Jennifer Normanly has served as the Head of Biochemistry and Molecular Biology at the University of Massachusetts, Amherst since 2011 and has been involved in STEM education for 22 years.
Her research is in plant metabolic engineering and has included over 34 undergraduates. She was the lead PI on an NSF-funded Research Experience for Undergraduates site focusing on plant biology and has been the lead instructor for the Techniques in Plant Biology summer course at Cold Spring Harbor Laboratories. Having participated in an NSF-funded STEM undergraduate curriculum reform project early in her teaching career, she has taught broadly in the undergraduate curriculum, revamping numerous courses to foster student-active learning and has been an early adopter of instructional technology in the classroom. As a department head she has facilitated the efforts of junior faculty to incorporate evidence-based teaching practices into their teaching portfolios.
University of Massachusetts, Amherst
Gabriela C. Weaver is Vice Provost for Faculty Development, Director of the Center for Teaching and Faculty Development and professor of chemistry at the University of Massachusetts, Amherst.

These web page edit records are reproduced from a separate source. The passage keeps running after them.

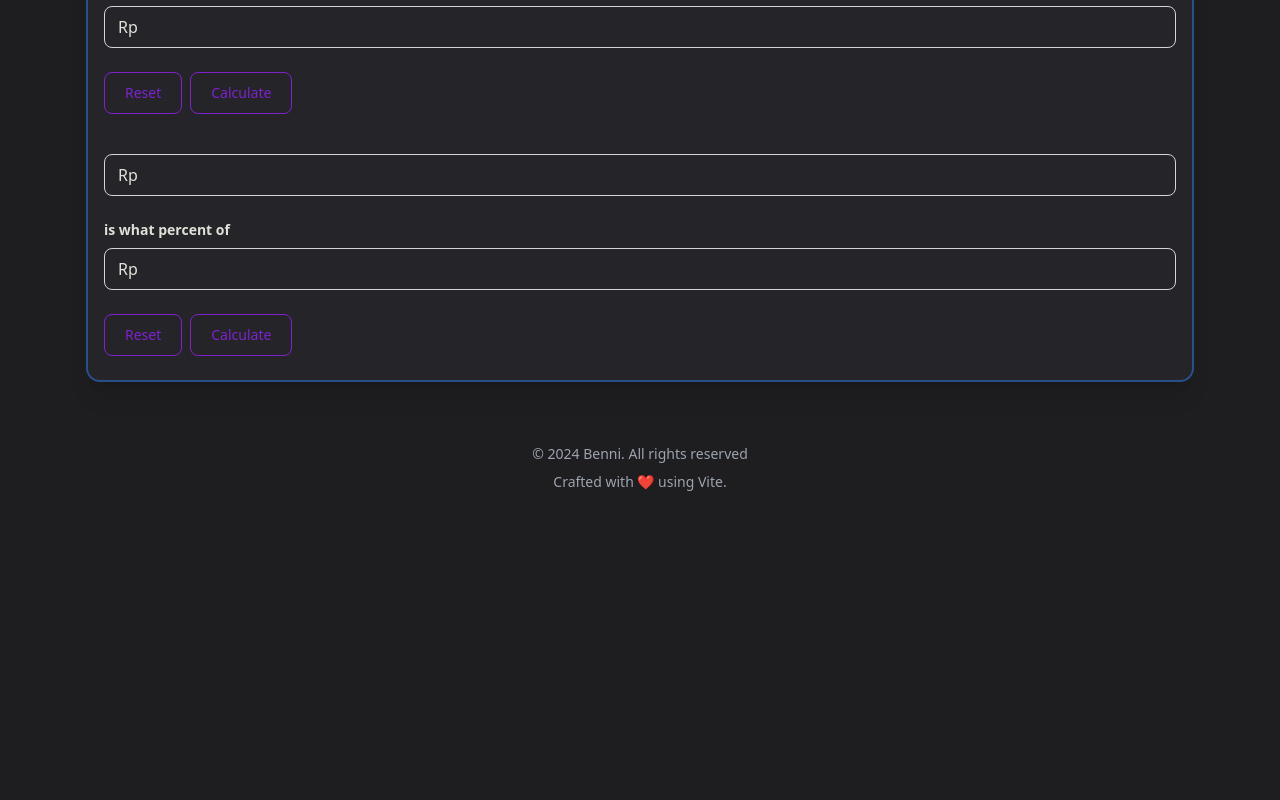
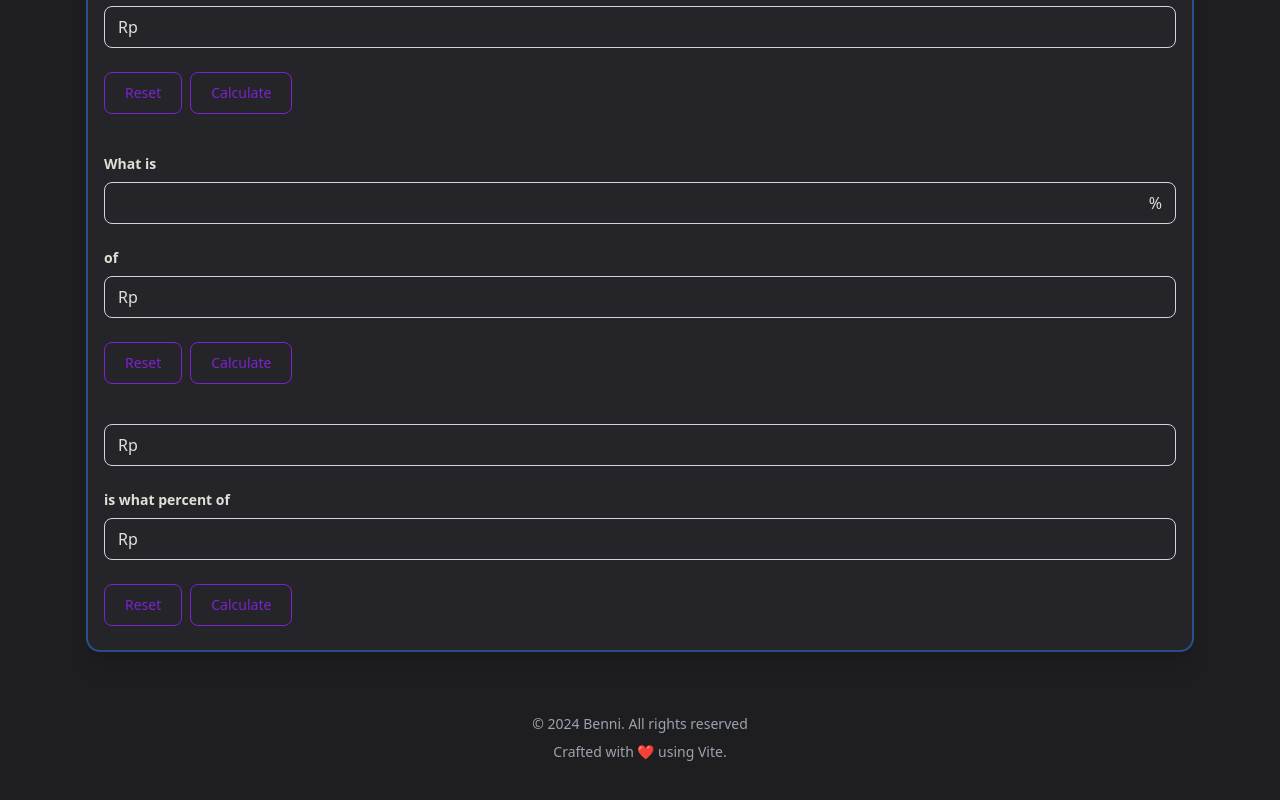
Before and after one commit to bennibennibenni/cuan-calc-v2, a React (Vite) app: page /stock-investment/tp-sl in a window 1280 px wide. Shown: the part 634-1434 px from the top of the page. Before the commit the page ends 1174 px from the top, so only its background shows below. Built offline with nearby package versions, Linux system fonts and the light colour scheme.

Commit message:
feat: add decrease calculation on tpsl section

```diff
--- a/src/pages/stock-investment/TpSl.tsx
+++ b/src/pages/stock-investment/TpSl.tsx
@@ -12,9 +12,12 @@ export const TpSl = () => {
     value4: yup.string().required('Oh noes! field must be fill!'),
     value5: yup.string().required('Oh noes! field must be fill!'),
     value6: yup.string().required('Oh noes! field must be fill!'),
+    value7: yup.string().required('Oh noes! field must be fill!'),
+    value8: yup.string().required('Oh noes! field must be fill!'),
     result1: yup.string(),
     result2: yup.string(),
     result3: yup.string(),
+    result4: yup.string(),
   })
 
   const {
@@ -51,6 +54,13 @@ export const TpSl = () => {
     })
   }
 
+  const onReset4 = () => {
+    reset({
+      value7: '',
+      value8: '',
+    })
+  }
+
   const onSubmit1 = async () => {
     const isValid = await trigger(['value1', 'value2'])
     if (isValid) {
@@ -71,7 +81,8 @@ export const TpSl = () => {
       const value3Number = parseFloat(value3)
       const value4Number = parseFloat(value4)
       const tempResult1 = value3Number / 100
-      const finalResult = tempResult1 * value4Number
+      const tempResult2 = tempResult1 * value4Number
+      const finalResult = value4Number - tempResult2
       setValue('result2', 'Rp' + ' ' + finalResult)
     }
   }
@@ -82,9 +93,21 @@ export const TpSl = () => {
       const { value5, value6 } = getValues()
       const value5Number = parseFloat(value5)
       const value6Number = parseFloat(value6)
-      const tempResult1 = value5Number * 100
-      const finalResult = tempResult1 / value6Number
-      setValue('result3', finalResult + ' ' + '%')
+      const tempResult1 = value5Number / 100
+      const finalResult = tempResult1 * value6Number
+      setValue('result3', 'Rp' + ' ' + finalResult)
+    }
+  }
+
+  const onSubmit4 = async () => {
+    const isValid = await trigger(['value7', 'value8'])
+    if (isValid) {
+      const { value7, value8 } = getValues()
+      const value7Number = parseFloat(value7)
+      const value8Number = parseFloat(value8)
+      const tempResult1 = value7Number * 100
+      const finalResult = tempResult1 / value8Number
+      setValue('result4', finalResult + ' ' + '%')
     }
   }
 
@@ -140,7 +163,7 @@ export const TpSl = () => {
       {/* SECTION 2 */}
       <div className='relative mt-8'>
         <Input
-          label='What is'
+          label='Decrease'
           postfix='%'
           errorMessage={errors?.value3?.message}
           {...register('value3')}
@@ -184,13 +207,14 @@ export const TpSl = () => {
       {/* SECTION 3 */}
       <div className='relative mt-8'>
         <Input
-          prefix='Rp'
+          label='What is'
+          postfix='%'
           errorMessage={errors?.value5?.message}
           {...register('value5')}
           onChange={() => clearErrors('value5')}
         />
         <Input
-          label='is what percent of'
+          label='of'
           prefix='Rp'
           errorMessage={errors?.value6?.message}
           {...register('value6')}
@@ -224,6 +248,49 @@ export const TpSl = () => {
           Calculate
         </button>
       </div>
+      {/* SECTION 4 */}
+      <div className='relative mt-8'>
+        <Input
+          prefix='Rp'
+          errorMessage={errors?.value7?.message}
+          {...register('value7')}
+          onChange={() => clearErrors('value7')}
+        />
+        <Input
+          label='is what percent of'
+          prefix='Rp'
+          errorMessage={errors?.value8?.message}
+          {...register('value8')}
+          onChange={() => clearErrors('value8')}
+        />
+        {watch('result4') && (
+          <div className='mb-6 w-full'>
+            <label
+              htmlFor='default-input'
+              className='block mb-2 text-sm font-medium text-gray-900 dark:text-white'
+            >
+              Result
+            </label>
+            <label className='block mb-2 text-sm  text-gray-900 dark:text-white'>
+              {watch('result4')}
+            </label>
+          </div>
+        )}
+        <button
+          onClick={onReset4}
+          type='button'
+          className='text-purple-700 hover:text-white border border-purple-700 hover:bg-purple-800 focus:ring-4 focus:outline-none focus:ring-purple-300 font-medium rounded-lg text-sm px-5 py-2.5 text-center me-2 mb-2 dark:border-purple-400 dark:text-purple-400 dark:hover:text-white dark:hover:bg-purple-500 dark:focus:ring-purple-900'
+        >
+          Reset
+        </button>
+        <button
+          type='button'
+          onClick={onSubmit4}
+          className='text-purple-700 hover:text-white border border-purple-700 hover:bg-purple-800 focus:ring-4 focus:outline-none focus:ring-purple-300 font-medium rounded-lg text-sm px-5 py-2.5 text-center me-2 mb-2 dark:border-purple-400 dark:text-purple-400 dark:hover:text-white dark:hover:bg-purple-500 dark:focus:ring-purple-900'
+        >
+          Calculate
+        </button>
+      </div>
     </Layout>
   )
 }
```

Dr. Weaver received her B.S. in Chemistry in 1989 from the California Institute of Technology, and her Ph.D. in Chemical Physics in 1994 from the University of Colorado at Boulder. Dr. Weaver joined the Chemistry faculty at the University of Colorado at Denver in 1994 and joined the Chemistry faculty at Purdue University in 2001, where she served as Associate Head of the department from 2008-2009 and as the Jerry and Rosie Semler Director of the Discovery Learning Research Center from 2008-2014. Dr. Weaver’s research work in science education has focused on using inquiry-based methods for teaching science and on supplementing innovative instruction with technology tools. She has also engaged in work on faculty development and institutional transformation toward institutionalizing research-based teaching practices.
From 2004-2012 she directed the NSF-funded Center for Authentic Science Practice in Education (CASPiE), a consortium of 17 universities and 2-year colleges that developed and implemented a teaching approach to provide 1st and 2nd year undergraduate students with authentic research experiences as part of their laboratory coursework. Initially developed for chemistry, the program is now being adopted in other science disciplines, including biology and atmospheric sciences. Over 5200 students at 17 institutions nationwide and in Australia have been through the program in the last 5 years. The success of the program among several different dimensions of learning and perception has been assessed. New institutions continue to adapt the CASPiE approach – the newest of which is the United States Military Academy at West Point, combining research projects in analytical chemistry, toxicology and chemical engineering through the CASPiE framework.